Records for the task:
····················
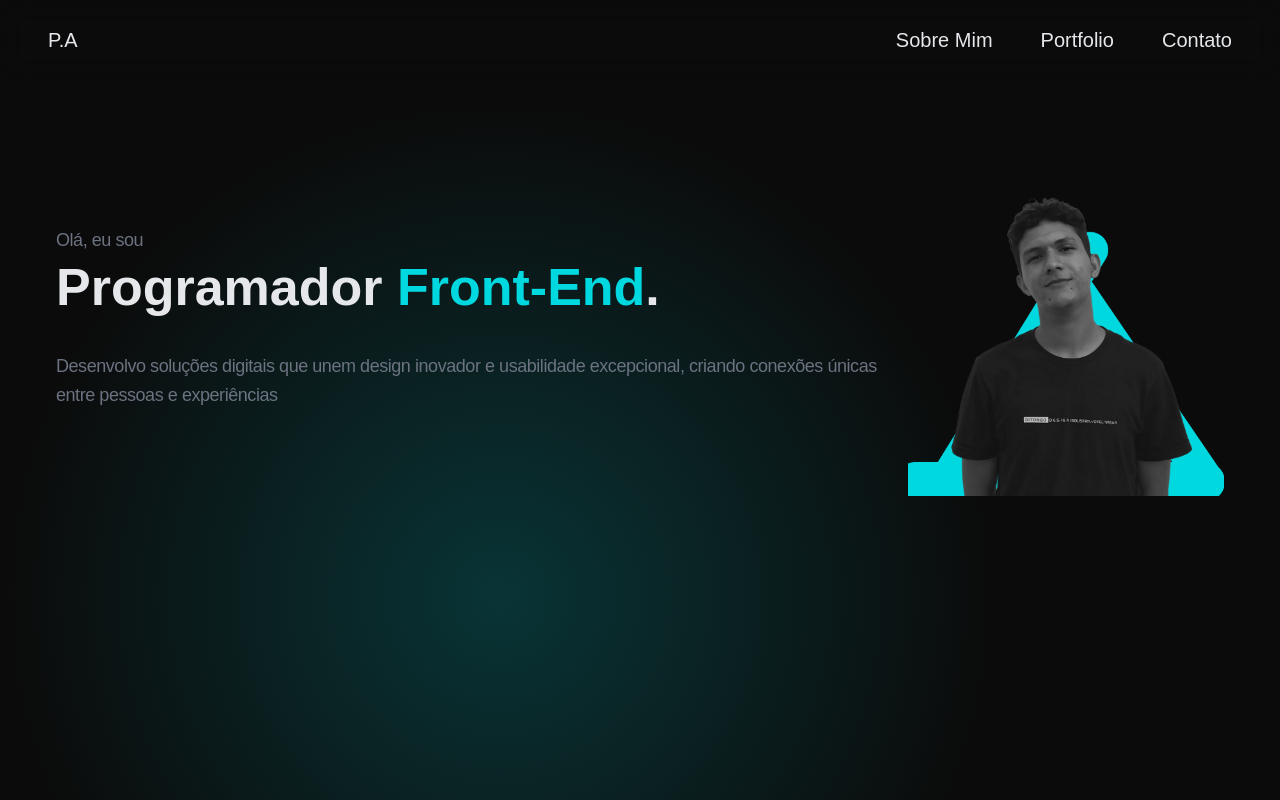
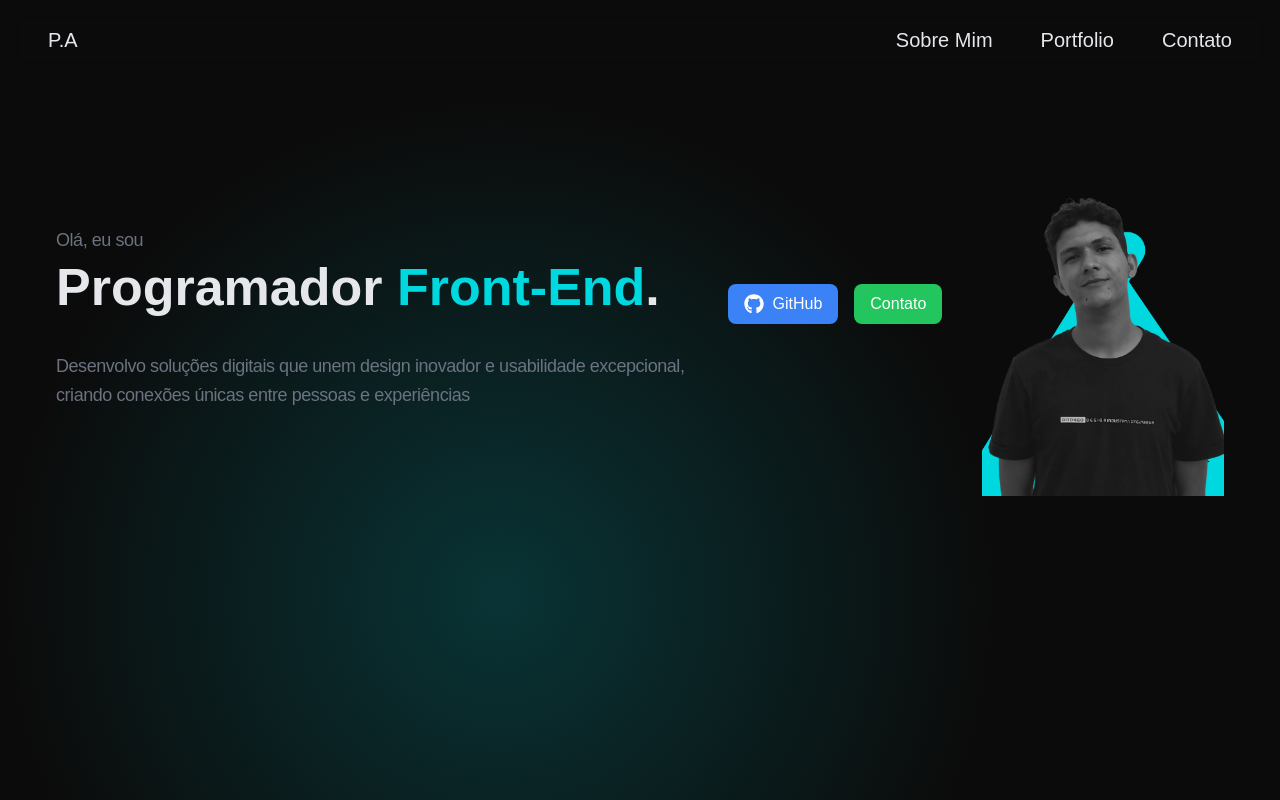
Before and after one commit to pedrinho-devv/Portfolio, a React (Vite) app: page / in a window 1280 px wide. Shown: the top 800 px of the page. Built offline with nearby package versions, Linux system fonts and the light colour scheme.

Commit message:
adicionando bnts.

```diff
--- a/src/Components/Hero.jsx
+++ b/src/Components/Hero.jsx
@@ -1,4 +1,5 @@
 import profilepic from "../assets/perfil-photo.png";
+import { FaGithub, FaReact } from "react-icons/fa";
 
 const Hero = () => {
   return (
@@ -16,6 +17,19 @@ const Hero = () => {
             excepcional, criando conexões únicas entre pessoas e experiências
           </p>
         </div>
+        <div className="flex flex-col sm:flex-row items-center justify-center gap-4 p-4">
+          {/* Botão GitHub */}
+          <button className="bg-blue-500 text-white py-2 px-4 rounded-lg w-full sm:w-auto text-center flex items-center justify-center gap-2">
+            <FaGithub className="text-xl" />
+            GitHub
+          </button>
+
+          {/* Botão Contato */}
+          <button className="bg-green-500 text-white py-2 px-4 rounded-lg w-full sm:w-auto text-center flex items-center justify-center gap-2">
+
+            Contato
+          </button>
+        </div>
 
         <div className="flex justify-center md:justify-end mt-6 md:mt-0">
           <img
@@ -26,7 +40,6 @@ const Hero = () => {
         </div>
       </div>
     </div>
-
   );
 };
 
--- a/src/Components/Navbar.jsx
+++ b/src/Components/Navbar.jsx
@@ -32,7 +32,7 @@ const Navbar = () => {
     }
 
   return (
-    <div className='fixed top-0 left-0 w-full bg-opacity-70 backdrop-blur-md z-50'>
+    <div className='md:fixed top-0 left-0 w-full bg-opacity-70 backdrop-blur-md z-50'>
         <div className='max-w-[1300px] mx-auto  flex justify-between text-gray-200
         text-xl items-center px-12 h-20'>
 
```
Lines whose indentation alone changed are shown as unchanged.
····················
Please write out the whole listing exactly, but not the pictures in it.

Exercise solution:
Before and after one commit to pedrinho-devv/Portfolio, a React (Vite) app: page / in a window 1280 px wide. Shown: the top 800 px of the page. Built offline with nearby package versions, Linux system fonts and the light colour scheme.

Commit message:
adicionando bnts.

```diff
--- a/src/Components/Hero.jsx
+++ b/src/Components/Hero.jsx
@@ -1,4 +1,5 @@
 import profilepic from "../assets/perfil-photo.png";
+import { FaGithub, FaReact } from "react-icons/fa";
 
 const Hero = () => {
   return (
@@ -16,6 +17,19 @@ const Hero = () => {
             excepcional, criando conexões únicas entre pessoas e experiências
           </p>
         </div>
+        <div className="flex flex-col sm:flex-row items-center justify-center gap-4 p-4">
+          {/* Botão GitHub */}
+          <button className="bg-blue-500 text-white py-2 px-4 rounded-lg w-full sm:w-auto text-center flex items-center justify-center gap-2">
+            <FaGithub className="text-xl" />
+            GitHub
+          </button>
+
+          {/* Botão Contato */}
+          <button className="bg-green-500 text-white py-2 px-4 rounded-lg w-full sm:w-auto text-center flex items-center justify-center gap-2">
+
+            Contato
+          </button>
+        </div>
 
         <div className="flex justify-center md:justify-end mt-6 md:mt-0">
           <img
@@ -26,7 +40,6 @@ const Hero = () => {
         </div>
       </div>
     </div>
-
   );
 };
 
--- a/src/Components/Navbar.jsx
+++ b/src/Components/Navbar.jsx
@@ -32,7 +32,7 @@ const Navbar = () => {
     }
 
   return (
-    <div className='fixed top-0 left-0 w-full bg-opacity-70 backdrop-blur-md z-50'>
+    <div className='md:fixed top-0 left-0 w-full bg-opacity-70 backdrop-blur-md z-50'>
         <div className='max-w-[1300px] mx-auto  flex justify-between text-gray-200
         text-xl items-center px-12 h-20'>
 
```
Lines whose indentation alone changed are shown as unchanged.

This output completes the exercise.